This post was authored by Laura Schulkind and Jenny Denny

On September 7, 2017, United States Secretary of Education Betsy DeVos spoke at George Mason University Antonin Scalia Law School to discuss problems with the current Title IX enforcement system and identified the need to establish a regulatory framework that better serves all students.


Title IX of the Education Amendments Act of 1972 is a federal civil right law that requires educational institutions to maintain policies, practices, and programs that do not discriminate against anyone on the basis of gender.  Title IX applies to all educational institutions, both public and private, that receive federal funds.

The Office for Civil Rights (OCR) at the United States Department of Education is charged with the responsibility to enforce Title IX and its implementing regulations.  As part of its enforcement authority, OCR released a series of Dear Colleague Letters and other guidance, providing its expectations and requirements regarding legal compliance.  Through this guidance OCR made clear that gender equity under Title IX includes the institutional obligation to prevent, investigate, and stop what it termed “sexual misconduct” that impacts the educational environment.  (See, e.g., Office for Civil Rights, U.S. Dep’t. of Educ., “Dear Colleague Letter: Sexual Violence” (2011); Office for Civil Rights, U.S. Dep’t. of Educ., “Questions and Answers on Title IX and Sexual Violence” (2014).)  OCR’s guidance has been criticized for lowering the standard of proof schools use in adjudicating complaints of sexual misconduct.  Critics also faulted OCR’s guidance for seeming to require vague and overly broad sexual harassment policies, violating due process rights of students accused of sexual misconduct, and infringing upon free speech rights.

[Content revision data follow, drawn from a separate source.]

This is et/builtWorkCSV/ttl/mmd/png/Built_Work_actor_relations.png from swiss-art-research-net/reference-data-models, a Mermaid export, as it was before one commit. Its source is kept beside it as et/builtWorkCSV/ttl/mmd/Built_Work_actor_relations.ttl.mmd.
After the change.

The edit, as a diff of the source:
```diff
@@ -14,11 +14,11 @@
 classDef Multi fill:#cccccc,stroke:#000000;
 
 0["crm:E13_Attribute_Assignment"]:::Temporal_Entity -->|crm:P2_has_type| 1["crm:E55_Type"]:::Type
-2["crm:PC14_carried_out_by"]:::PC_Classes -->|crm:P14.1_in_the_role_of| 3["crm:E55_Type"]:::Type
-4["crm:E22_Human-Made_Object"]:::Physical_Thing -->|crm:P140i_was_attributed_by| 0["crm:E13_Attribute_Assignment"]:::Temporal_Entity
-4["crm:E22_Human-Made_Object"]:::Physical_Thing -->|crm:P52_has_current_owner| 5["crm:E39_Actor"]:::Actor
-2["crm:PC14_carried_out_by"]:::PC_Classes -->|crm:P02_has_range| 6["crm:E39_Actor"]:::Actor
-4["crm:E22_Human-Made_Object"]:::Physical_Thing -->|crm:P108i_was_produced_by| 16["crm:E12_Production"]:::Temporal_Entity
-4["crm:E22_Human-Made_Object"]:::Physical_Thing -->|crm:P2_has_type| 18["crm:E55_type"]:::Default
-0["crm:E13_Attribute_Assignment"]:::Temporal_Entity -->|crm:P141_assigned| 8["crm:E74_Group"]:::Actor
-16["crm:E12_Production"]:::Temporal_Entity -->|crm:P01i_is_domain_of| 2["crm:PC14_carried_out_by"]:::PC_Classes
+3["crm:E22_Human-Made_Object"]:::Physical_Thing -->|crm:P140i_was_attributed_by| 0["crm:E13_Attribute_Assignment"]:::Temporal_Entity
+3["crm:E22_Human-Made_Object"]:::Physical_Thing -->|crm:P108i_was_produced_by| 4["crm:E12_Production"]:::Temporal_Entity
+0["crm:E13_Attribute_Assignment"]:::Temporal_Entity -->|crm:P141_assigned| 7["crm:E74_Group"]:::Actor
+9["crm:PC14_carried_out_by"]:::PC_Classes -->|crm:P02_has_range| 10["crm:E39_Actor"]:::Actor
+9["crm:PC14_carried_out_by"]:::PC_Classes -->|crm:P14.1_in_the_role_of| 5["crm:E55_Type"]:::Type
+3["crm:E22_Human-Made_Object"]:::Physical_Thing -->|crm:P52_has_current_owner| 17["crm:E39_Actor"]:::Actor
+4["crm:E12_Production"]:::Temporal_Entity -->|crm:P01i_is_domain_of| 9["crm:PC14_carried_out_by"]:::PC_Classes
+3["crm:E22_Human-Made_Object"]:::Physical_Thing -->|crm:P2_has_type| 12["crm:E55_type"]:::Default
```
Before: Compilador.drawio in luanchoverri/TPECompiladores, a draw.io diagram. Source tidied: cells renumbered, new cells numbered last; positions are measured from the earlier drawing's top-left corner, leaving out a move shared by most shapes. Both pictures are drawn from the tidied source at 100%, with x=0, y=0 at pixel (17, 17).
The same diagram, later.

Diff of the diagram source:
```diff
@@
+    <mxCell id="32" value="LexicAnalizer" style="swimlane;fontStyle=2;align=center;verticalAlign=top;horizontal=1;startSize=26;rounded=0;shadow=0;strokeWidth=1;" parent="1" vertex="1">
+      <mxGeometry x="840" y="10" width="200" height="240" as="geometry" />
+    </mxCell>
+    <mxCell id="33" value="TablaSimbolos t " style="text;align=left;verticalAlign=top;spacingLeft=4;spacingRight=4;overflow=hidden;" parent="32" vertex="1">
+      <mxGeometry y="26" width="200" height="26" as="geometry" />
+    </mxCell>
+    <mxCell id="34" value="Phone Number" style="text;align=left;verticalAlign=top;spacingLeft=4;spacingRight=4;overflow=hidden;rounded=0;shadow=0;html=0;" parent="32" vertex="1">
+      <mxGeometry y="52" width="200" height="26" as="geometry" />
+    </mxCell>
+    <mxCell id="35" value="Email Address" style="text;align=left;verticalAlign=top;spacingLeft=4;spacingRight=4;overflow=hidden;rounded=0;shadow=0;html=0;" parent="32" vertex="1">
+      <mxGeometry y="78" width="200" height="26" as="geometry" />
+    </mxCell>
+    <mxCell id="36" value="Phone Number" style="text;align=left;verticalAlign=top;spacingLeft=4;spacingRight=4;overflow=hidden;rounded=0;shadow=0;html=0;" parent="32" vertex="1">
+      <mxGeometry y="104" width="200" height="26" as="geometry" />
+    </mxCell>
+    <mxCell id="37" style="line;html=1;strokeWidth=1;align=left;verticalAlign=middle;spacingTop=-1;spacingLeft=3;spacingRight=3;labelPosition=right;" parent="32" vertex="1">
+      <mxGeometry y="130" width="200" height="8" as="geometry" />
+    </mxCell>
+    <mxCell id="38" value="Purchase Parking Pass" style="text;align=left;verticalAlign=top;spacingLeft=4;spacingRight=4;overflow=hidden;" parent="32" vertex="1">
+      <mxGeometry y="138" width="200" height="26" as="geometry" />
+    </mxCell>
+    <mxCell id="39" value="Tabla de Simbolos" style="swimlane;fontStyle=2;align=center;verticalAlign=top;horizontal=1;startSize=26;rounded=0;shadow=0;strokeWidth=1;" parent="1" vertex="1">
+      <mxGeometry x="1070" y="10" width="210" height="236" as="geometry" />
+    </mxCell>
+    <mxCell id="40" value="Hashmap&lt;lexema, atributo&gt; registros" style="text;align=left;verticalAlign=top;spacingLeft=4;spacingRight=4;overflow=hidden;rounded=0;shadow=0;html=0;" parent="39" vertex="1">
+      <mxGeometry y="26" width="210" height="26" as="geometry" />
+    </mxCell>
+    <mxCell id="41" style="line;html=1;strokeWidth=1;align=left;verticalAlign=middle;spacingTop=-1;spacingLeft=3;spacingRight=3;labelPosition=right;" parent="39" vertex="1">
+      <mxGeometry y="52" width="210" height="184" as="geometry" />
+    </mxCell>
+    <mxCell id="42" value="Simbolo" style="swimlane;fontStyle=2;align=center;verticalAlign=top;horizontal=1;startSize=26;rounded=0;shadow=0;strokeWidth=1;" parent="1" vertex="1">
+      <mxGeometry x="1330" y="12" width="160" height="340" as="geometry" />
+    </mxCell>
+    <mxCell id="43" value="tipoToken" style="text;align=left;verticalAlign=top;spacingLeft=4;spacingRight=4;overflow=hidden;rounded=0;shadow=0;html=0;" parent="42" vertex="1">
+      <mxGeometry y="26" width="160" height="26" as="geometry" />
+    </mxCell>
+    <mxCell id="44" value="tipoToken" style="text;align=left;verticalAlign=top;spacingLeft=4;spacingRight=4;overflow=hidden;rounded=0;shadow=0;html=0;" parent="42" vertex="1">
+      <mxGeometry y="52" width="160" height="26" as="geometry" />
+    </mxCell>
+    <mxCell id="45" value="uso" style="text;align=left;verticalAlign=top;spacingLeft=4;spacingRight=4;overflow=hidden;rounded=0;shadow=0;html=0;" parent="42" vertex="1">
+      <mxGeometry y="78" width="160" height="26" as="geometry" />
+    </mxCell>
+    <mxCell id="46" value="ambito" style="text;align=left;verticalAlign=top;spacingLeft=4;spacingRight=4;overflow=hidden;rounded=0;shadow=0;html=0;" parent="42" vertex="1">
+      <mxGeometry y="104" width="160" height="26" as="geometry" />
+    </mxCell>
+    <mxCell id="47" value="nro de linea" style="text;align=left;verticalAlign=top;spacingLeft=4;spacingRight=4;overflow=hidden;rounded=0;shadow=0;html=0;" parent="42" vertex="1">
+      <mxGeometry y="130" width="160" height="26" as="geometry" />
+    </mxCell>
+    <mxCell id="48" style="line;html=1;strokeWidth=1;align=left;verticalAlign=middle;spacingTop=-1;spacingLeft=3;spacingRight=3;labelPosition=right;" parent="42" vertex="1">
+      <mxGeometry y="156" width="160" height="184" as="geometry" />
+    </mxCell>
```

In her remarks, Secretary DeVos echoed the concerns that have been raised regarding the OCR guidance.  She also noted considerable confusion about the guidance since it was issued, and asserted the current federal approach has done a disservice to survivors of sexual violence, students accused of sexual misconduct, and school administrators.  However, instead of rescinding OCR’S guidance documents (which would be within her authority to do), DeVos announced the Department of Education will launch a public comment period to inform the development of new federal regulations pertaining to campus sexual assault policies.  This is significant because a federal regulation, as opposed to a Dear Colleague Letter, has greater force in establishing the obligations of educational institutions.  Secretary DeVos solicited recommendations from “important perspectives” regarding Title IX enforcement issues including alternative models to traditional adjudication, the appropriate standard of proof for campus-based proceedings, investigation methods, and the role of campus officials.


First, no immediate action is required.  Until the Department of Education publishes new regulations or provides official guidance that supersedes existing guidance, educational institutions should continue to follow the guidance of the 2011 Dear Colleague Letter and 2014 Q & A document.  However, they should do so with care to ensure that the due process rights of accused students are protected.  Both courts and OCR itself have found some schools violated the accused’s due process rights in their attempts to comply with Title IX.

Second, consider utilizing the public comment period:  By law, Federal agencies must consult the public during rulemaking.  Anyone, including individuals or institutions, may submit a comment aimed at developing and improving federal regulations, and the Department of Education will review and consider all submissions.  It is an opportunity to be heard and make a record of ideas or positions on the topic.

Read Secretary DeVos’s prepared remarks for examples of problems she cites with the current Title IX enforcement system.  We will provide information on the notice-and-comment process as it becomes available and continue to send out similar alerts as new developments unfold.